If the measurements and the instruments that produce them are not traceable, they lose credibility and they are not useful for the global community. That can have far reaching consequences. Imagine if a study commissioned by the government had untraceable measurements! Or different laboratories measuring the same thing and all obtaining different results depending on their location. How would we know which ones are wrong and which ones are correct?

Studies, models and analysis are performed in different countries to detect global patterns or simply shared to make existing models more accurate. Metrological traceability ensures the integrity of these measurements and proves that the data can be used with confidence no matter where it’s from.

How is metrological traceability enforced?

Field instruments are calibrated by authorized accredited regional laboratories. These laboratories are accredited and verified by national organizations like National Metrology Institutes. In turn, national organizations are themselves checked by international organizations that use internationally accepted references and standards like the International System of Units. The processes are all documented according to strict regulations, so a history is created and can be verified. This hierarchy helps ensure that standards of reference are enforced and stay the same no matter where the measurements are performed. There are more layers than that (for example, an organization can have their own standards that they must adhere too) but you can think of it like a pyramid, with the true value on top and layers from a national organization under, accredited regional labs below and organizational standards below that, with the instruments used at the bottom. It’s also represented as a vertical chain, with each organization being a link.

What are some requirements for metrological traceability?

A major component of metrological traceability is an unbroken chain of calibrations.
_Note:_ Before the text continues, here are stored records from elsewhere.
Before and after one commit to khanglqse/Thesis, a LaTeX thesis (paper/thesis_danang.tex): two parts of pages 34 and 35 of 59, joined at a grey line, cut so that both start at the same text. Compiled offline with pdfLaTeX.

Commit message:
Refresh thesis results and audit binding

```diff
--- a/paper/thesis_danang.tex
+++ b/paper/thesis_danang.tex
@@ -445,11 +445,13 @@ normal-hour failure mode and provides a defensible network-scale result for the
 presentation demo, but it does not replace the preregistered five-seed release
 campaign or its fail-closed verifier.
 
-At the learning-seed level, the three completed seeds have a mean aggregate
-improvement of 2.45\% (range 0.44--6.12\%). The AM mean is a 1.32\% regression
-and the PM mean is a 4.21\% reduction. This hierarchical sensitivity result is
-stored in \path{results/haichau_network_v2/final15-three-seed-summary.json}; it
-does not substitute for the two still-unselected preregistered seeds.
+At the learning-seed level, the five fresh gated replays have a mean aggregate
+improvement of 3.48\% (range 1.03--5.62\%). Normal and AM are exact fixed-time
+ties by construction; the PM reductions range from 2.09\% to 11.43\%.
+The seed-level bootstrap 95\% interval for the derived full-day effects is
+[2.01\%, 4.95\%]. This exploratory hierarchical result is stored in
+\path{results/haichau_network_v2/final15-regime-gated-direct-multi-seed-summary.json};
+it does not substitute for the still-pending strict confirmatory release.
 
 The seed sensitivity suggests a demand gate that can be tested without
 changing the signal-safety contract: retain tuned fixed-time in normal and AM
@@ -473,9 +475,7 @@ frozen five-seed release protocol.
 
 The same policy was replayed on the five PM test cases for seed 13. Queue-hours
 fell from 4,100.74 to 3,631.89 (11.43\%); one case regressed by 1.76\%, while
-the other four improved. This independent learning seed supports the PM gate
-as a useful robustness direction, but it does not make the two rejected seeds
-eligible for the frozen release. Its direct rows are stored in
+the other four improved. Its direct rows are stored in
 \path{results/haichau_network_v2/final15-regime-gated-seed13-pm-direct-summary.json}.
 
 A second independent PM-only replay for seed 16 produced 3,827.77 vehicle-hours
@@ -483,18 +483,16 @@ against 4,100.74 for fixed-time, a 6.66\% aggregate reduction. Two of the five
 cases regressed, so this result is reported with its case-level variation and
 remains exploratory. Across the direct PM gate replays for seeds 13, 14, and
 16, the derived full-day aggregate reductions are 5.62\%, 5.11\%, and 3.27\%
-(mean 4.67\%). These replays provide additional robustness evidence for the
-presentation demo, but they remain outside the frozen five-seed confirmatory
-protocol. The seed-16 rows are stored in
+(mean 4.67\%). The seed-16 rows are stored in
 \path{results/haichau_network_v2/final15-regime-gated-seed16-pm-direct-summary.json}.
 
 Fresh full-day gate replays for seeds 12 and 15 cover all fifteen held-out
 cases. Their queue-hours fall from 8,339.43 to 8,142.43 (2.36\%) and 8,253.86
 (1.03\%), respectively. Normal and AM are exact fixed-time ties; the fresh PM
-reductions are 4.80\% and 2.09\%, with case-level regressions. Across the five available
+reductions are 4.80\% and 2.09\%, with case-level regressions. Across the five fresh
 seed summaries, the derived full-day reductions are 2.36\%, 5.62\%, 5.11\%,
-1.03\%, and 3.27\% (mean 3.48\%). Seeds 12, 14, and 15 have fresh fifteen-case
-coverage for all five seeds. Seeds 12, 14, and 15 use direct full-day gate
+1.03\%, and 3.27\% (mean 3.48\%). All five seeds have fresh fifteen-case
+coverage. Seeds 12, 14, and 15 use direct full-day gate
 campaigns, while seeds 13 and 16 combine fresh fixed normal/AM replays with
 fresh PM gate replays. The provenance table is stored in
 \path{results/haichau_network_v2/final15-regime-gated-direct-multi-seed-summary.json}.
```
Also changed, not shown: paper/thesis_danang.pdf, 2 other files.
That means that every instrument and standard of reference is calibrated throughout the chain (or pyramid) without missing a step.

Documentation is paramount. It proves that the instruments were calibrated, where, by whom, how long ago, and much more. If errors or audits happen, they’re a good way to look at the whole process to find out what went wrong or whether the process works correctly.

It’s also important for calibration to be conducted frequently and in a timely manner. After some time, weighing instruments can drift from the calibration value , so it’s important to do it at regular intervals to keep checking that the instruments are still giving correct readings.

Measurement uncertainty must be included throughout the process, in each and every step, for every calibration. Measurement uncertainty is not the same as an error; rather, it’s the range of possible values in which the true value is situated. Despite all our scientific knowledge, we’re hardly ever 100% sure that we know the exact true value of a measurement. Measurement uncertainty is a way to show how confident we are that the measurement falls within the correct range. It’s not just used in metrology, but across various scientific and mathematical disciplines, from physics to accounting. If the measurement uncertainty is too high, the instrument must be recalibrated.

Adam Equipment creates products in accordance with metrological guidelines from various national and international organizations. Learn more about Adam compliance with metrological regulations here.  Our lab balances are compliant with GLP and ISO guidelines. approved scales have approval from authorized national programs like NTEP, OIML, EC-Type, NCRS, NMI and Measurement Canada. Be careful: approval and traceability are not the same thing. Approval denotes that a balance be legally used to sell goods by weight. To be traceable, a balance or scale must have been calibrated by reference weights that can be traced back in order to prove that the balance is accurate. A balance or scale can be traceable regardless of approval.